Susan Glasser, the former Washington Post assistant managing editor who became executive editor of Foreign Policy magazine, brings readers an eye-opening headline for her debut issue: "The Making of George W. Obama."
Equally intriguing, the article is the first by former State Department "boy-wonder" Christian Brose, newly crowned senior editor at Foreign Policy, who only a few weeks ago was chief speechwriter and policy adviser for Secretary of State Condoleezza Rice, having previously reported to her predecessor, Colin L. Powell.
(When the just-nominated Miss Rice heard foreign-policy suggestions offered by the normally reserved Mr. Brose, who had shyly raised his hand to speak, she inquired about the identify of "that young red-haired kid." He was 25 years old.)
"One of my regrets about my work at the State Department is that we were unable to convince the American people that [George W.] Bush's pragmatic internationalism had within it the makings of a strong, sustainable global leadership for the 21st century - and that, as such, it had the potential to heal some of the fraught divisions over America's role in the world that have plagued the country since the end of the Cold War," Mr. Brose now writes.
As for President-elect Barack Obama: "The 2008 U.S. election was all about change. But that's not what we're going to get on foreign policy," Foreign Policy recaps. "Instead of a radical departure from Bush, we're likely to end up with a lot more of the same. And that may be just what we need."
SUCCESS, BY GEORGE
Washington's Media Research Center observes that nearly two years after reporters derided President Bush's troop surge as "a folly" and "lost cause," American troop deaths are at their lowest level since the Iraq war began in 2003.
"So right on cue," says the media watchdog, the New York Times reports that "ABC, CBS and NBC have all pulled their full-time reporters from Iraq. According to correspondent Brian Stelter, the lack of violence means the networks are less interested in the Iraq story."
Wrote Mr. Stelter: "Representatives for the networks emphasized that they would continue to cover the war and said the staff adjustments reflected the evolution of the conflict in Iraq from a story primarily about violence to one about reconstruction and politics."
NO 'HO HUM'
"It's one of those things that if you've done it a number of times, it's usually, 'Ho hum.' But this is no ordinary thing. I'm as excited now as I was the first time. I'm sky-high."

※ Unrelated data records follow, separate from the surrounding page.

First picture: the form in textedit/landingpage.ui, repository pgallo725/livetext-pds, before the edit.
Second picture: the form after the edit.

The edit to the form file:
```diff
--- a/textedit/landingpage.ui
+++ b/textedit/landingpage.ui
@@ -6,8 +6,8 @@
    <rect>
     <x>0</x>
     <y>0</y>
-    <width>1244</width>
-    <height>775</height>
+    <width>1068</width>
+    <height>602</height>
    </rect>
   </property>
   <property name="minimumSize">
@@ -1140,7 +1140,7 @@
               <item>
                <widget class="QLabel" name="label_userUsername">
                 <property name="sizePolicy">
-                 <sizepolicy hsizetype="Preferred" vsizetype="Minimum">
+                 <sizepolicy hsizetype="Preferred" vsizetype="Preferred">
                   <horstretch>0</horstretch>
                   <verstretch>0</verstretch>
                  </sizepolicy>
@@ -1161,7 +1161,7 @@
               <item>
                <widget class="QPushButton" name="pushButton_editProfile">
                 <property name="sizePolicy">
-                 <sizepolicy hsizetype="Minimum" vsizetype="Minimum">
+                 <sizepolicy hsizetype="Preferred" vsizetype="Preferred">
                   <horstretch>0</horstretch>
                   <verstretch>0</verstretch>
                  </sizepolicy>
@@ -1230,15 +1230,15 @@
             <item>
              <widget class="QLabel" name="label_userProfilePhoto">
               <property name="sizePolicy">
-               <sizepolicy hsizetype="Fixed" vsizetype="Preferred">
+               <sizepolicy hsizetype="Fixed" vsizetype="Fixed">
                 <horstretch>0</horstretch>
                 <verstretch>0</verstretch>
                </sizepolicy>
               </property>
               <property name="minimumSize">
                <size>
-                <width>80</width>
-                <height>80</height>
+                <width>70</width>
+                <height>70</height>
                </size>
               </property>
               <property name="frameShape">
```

So legendary presidential-inaugural parade announcer Charlie Brotman tells Inside the Beltway in advance of announcing his 14th presidential inauguration parade for "my 10th new president - a period of 52 years. It's a good thing I started when I was 3, or I would be old."
Actually, Mr. Brotman was 28 in 1957 when he announced to re-elected President Dwight D. Eisenhower what band was next marching up Pennsylvania Avenue before the presidential reviewing stand - and now marches up before the nation's first black president.
"I think this could be the most meaningful and the most exciting inaugural we've ever had," Mr. Brotman agreed. "It appears to me that from everything I've heard, seen and read, our new leader Barack Obama is creating the America every American wants it to be."
The National Black Republican Association is calling on President-elect Barack Obama, on behalf of his fellow black Americans, to demand an apology from the Los Angeles Times and opinion writer David Ehrenstein "for denigrating you as a 'Magic Negro' in an article entitled 'Obama the 'Magic Negro.'"
The article, which appeared in March 2007, was subtitled: "The Illinois senator lends himself to white America's idealized, less-than-real black man."
Rep. Edward J. Markey, Massachusetts Democrat and chairman of the House Select Committee on Energy Independence and Global Warming, pushed a bill last year successfully preventing Uncle Sam from refilling the Strategic Petroleum Reserve until the cost of oil came down.
That time has now come - for how long, nobody knows - so Mr. Markey in recent days requested the Department of Energy go ahead and purchase about 12 million barrels of crude oil.